Recorded data
════

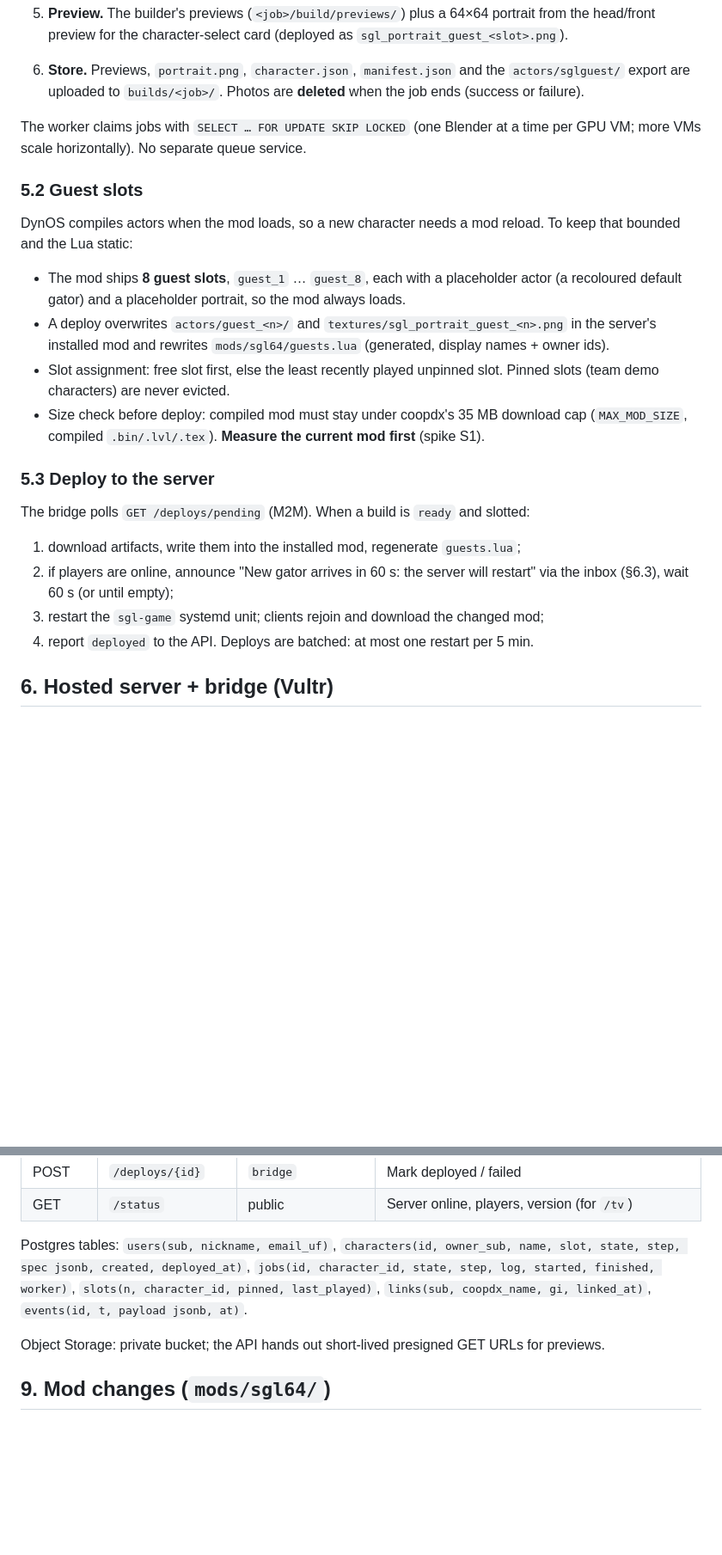
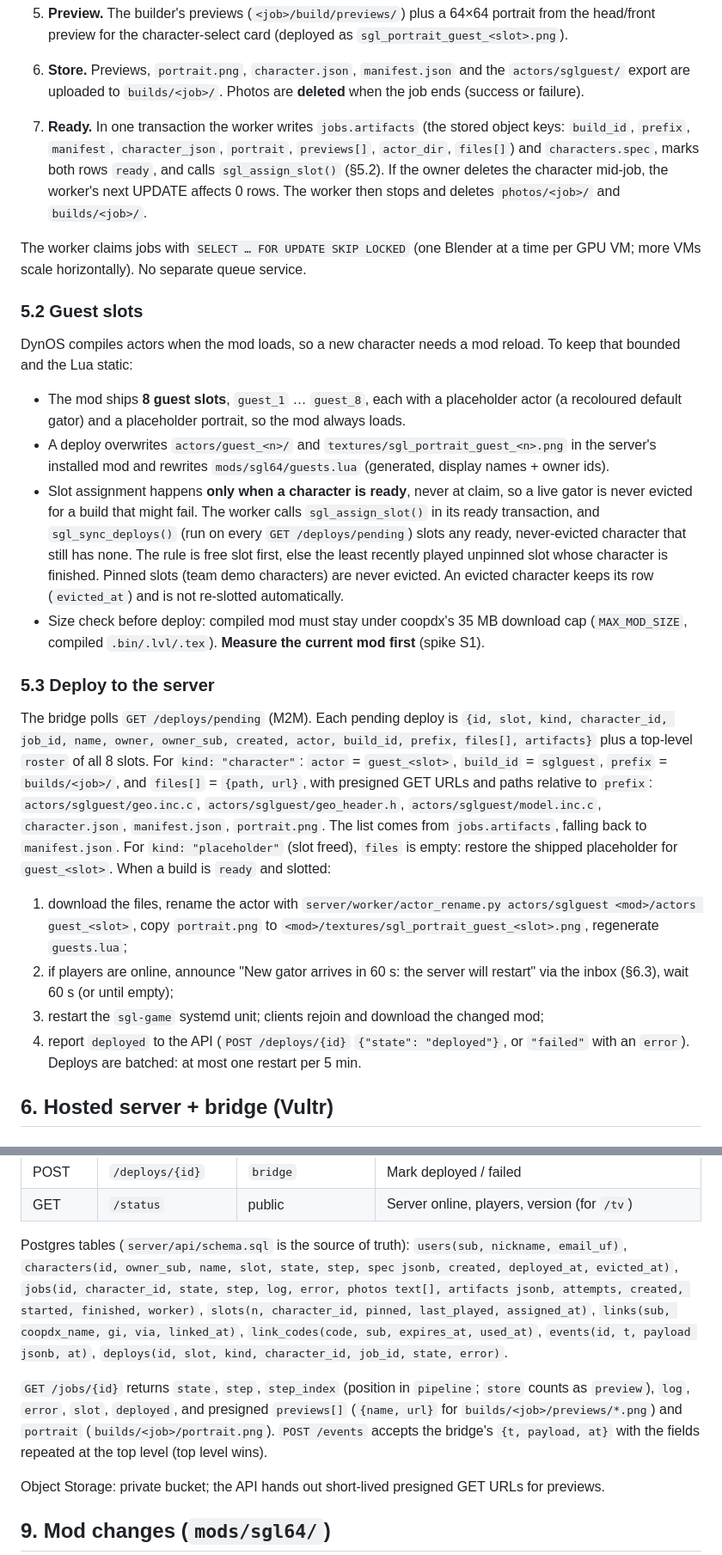
Before and after one commit to Raamia/GatorCampus64, a Markdown page: docs/web_platform_spec.md, 2 parts joined by grey strips. Shown at 86% size. Drawn GitHub-style; blank space fills up the shorter version.

```diff
--- a/docs/web_platform_spec.md
+++ b/docs/web_platform_spec.md
@@ -121,6 +124,11 @@ every 2 s (SSE later if wanted).
 6. **Store.** Previews, `portrait.png`, `character.json`, `manifest.json` and the
    `actors/sglguest/` export are
    uploaded to `builds/<job>/`. Photos are **deleted** when the job ends (success or failure).
+7. **Ready.** In one transaction the worker writes `jobs.artifacts` (the stored object keys:
+   `build_id`, `prefix`, `manifest`, `character_json`, `portrait`, `previews[]`, `actor_dir`,
+   `files[]`) and `characters.spec`, marks both rows `ready`, and calls `sgl_assign_slot()`
+   (§5.2). If the owner deletes the character mid-job, the worker's next UPDATE affects 0 rows.
+   The worker then stops and deletes `photos/<job>/` and `builds/<job>/`.
 
 The worker claims jobs with `SELECT … FOR UPDATE SKIP LOCKED` (one Blender at a time per GPU VM;
 more VMs scale horizontally). No separate queue service.
@@ -134,19 +142,35 @@ bounded and the Lua static:
   default gator) and a placeholder portrait, so the mod always loads.
 - A deploy overwrites `actors/guest_<n>/` and `textures/sgl_portrait_guest_<n>.png` in the server's
   installed mod and rewrites `mods/sgl64/guests.lua` (generated, display names + owner ids).
-- Slot assignment: free slot first, else the least recently played unpinned slot. Pinned slots
-  (team demo characters) are never evicted.
+- Slot assignment happens **only when a character is ready**, never at claim, so a live gator is
+  never evicted for a build that might fail. The worker calls `sgl_assign_slot()` in its ready
+  transaction, and `sgl_sync_deploys()` (run on every `GET /deploys/pending`) slots any ready,
+  never-evicted character that still has none. The rule is free slot first, else the least
+  recently played unpinned slot whose character is finished. Pinned slots (team demo characters)
+  are never evicted. An evicted character keeps its row (`evicted_at`) and is not re-slotted
+  automatically.
 - Size check before deploy: compiled mod must stay under coopdx's 35 MB download cap
   (`MAX_MOD_SIZE`, compiled `.bin/.lvl/.tex`). **Measure the current mod first** (spike S1).
 
 ### 5.3 Deploy to the server
 
-The bridge polls `GET /deploys/pending` (M2M). When a build is `ready` and slotted:
-1. download artifacts, write them into the installed mod, regenerate `guests.lua`;
+The bridge polls `GET /deploys/pending` (M2M). Each pending deploy is
+`{id, slot, kind, character_id, job_id, name, owner, owner_sub, created, actor, build_id, prefix,
+files[], artifacts}` plus a top-level `roster` of all 8 slots. For `kind: "character"`:
+`actor` = `guest_<slot>`, `build_id` = `sglguest`, `prefix` = `builds/<job>/`, and `files[]` =
+`{path, url}`, with presigned GET URLs and paths relative to `prefix`:
+`actors/sglguest/geo.inc.c`, `actors/sglguest/geo_header.h`, `actors/sglguest/model.inc.c`,
+`character.json`, `manifest.json`, `portrait.png`. The list comes from `jobs.artifacts`, falling
+back to `manifest.json`. For `kind: "placeholder"` (slot freed), `files` is empty: restore the
+shipped placeholder for `guest_<slot>`. When a build is `ready` and slotted:
+1. download the files, rename the actor with `server/worker/actor_rename.py
+   actors/sglguest <mod>/actors guest_<slot>`, copy `portrait.png` to
+   `<mod>/textures/sgl_portrait_guest_<slot>.png`, regenerate `guests.lua`;
 2. if players are online, announce "New gator <name> arrives in 60 s: the server will restart"
    via the inbox (§6.3), wait 60 s (or until empty);
 3. restart the `sgl-game` systemd unit; clients rejoin and download the changed mod;
-4. report `deployed` to the API. Deploys are batched: at most one restart per 5 min.
+4. report `deployed` to the API (`POST /deploys/{id}` `{"state": "deployed"}`, or `"failed"` with
+   an `error`). Deploys are batched: at most one restart per 5 min.
 
 ## 6. Hosted server + bridge (Vultr)
 
@@ -258,10 +282,18 @@ login (`POST /link-codes`) and the player types `/link K7Q2XF`. Same result, no
 | POST | `/deploys/{id}` | `bridge` | Mark deployed / failed |
 | GET | `/status` | public | Server online, players, version (for `/tv`) |
 
-Postgres tables: `users(sub, nickname, email_uf)`, `characters(id, owner_sub, name, slot, state,
-step, spec jsonb, created, deployed_at)`, `jobs(id, character_id, state, step, log, started,
-finished, worker)`, `slots(n, character_id, pinned, last_played)`, `links(sub, coopdx_name, gi,
-linked_at)`, `events(id, t, payload jsonb, at)`.
+Postgres tables (`server/api/schema.sql` is the source of truth): `users(sub, nickname,
+email_uf)`, `characters(id, owner_sub, name, slot, state, step, spec jsonb, created, deployed_at,
+evicted_at)`, `jobs(id, character_id, state, step, log, error, photos text[], artifacts jsonb,
+attempts, created, started, finished, worker)`, `slots(n, character_id, pinned, last_played,
+assigned_at)`, `links(sub, coopdx_name, gi, via, linked_at)`, `link_codes(code, sub, expires_at,
+used_at)`, `events(id, t, payload jsonb, at)`, `deploys(id, slot, kind, character_id, job_id,
+state, error)`.
+
+`GET /jobs/{id}` returns `state`, `step`, `step_index` (position in `pipeline`; `store` counts as
+`preview`), `log`, `error`, `slot`, `deployed`, and presigned `previews[]` (`{name, url}` for
+`builds/<job>/previews/*.png`) and `portrait` (`builds/<job>/portrait.png`). `POST /events`
+accepts the bridge's `{t, payload, at}` with the fields repeated at the top level (top level wins).
 
 Object Storage: private bucket; the API hands out short-lived presigned GET URLs for previews.
 
```
Also changed, not shown: other parts of docs/web_platform_spec.md (+4 -1 lines), server/worker/README.md (+35 -15 lines).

════

In the records above, locate each line with the word "sglguest". Copy all such lines.

    `actors/sglguest/` export are
+`actor` = `guest_<slot>`, `build_id` = `sglguest`, `prefix` = `builds/<job>/`, and `files[]` =
+`actors/sglguest/geo.inc.c`, `actors/sglguest/geo_header.h`, `actors/sglguest/model.inc.c`,
+   actors/sglguest <mod>/actors guest_<slot>`, copy `portrait.png` to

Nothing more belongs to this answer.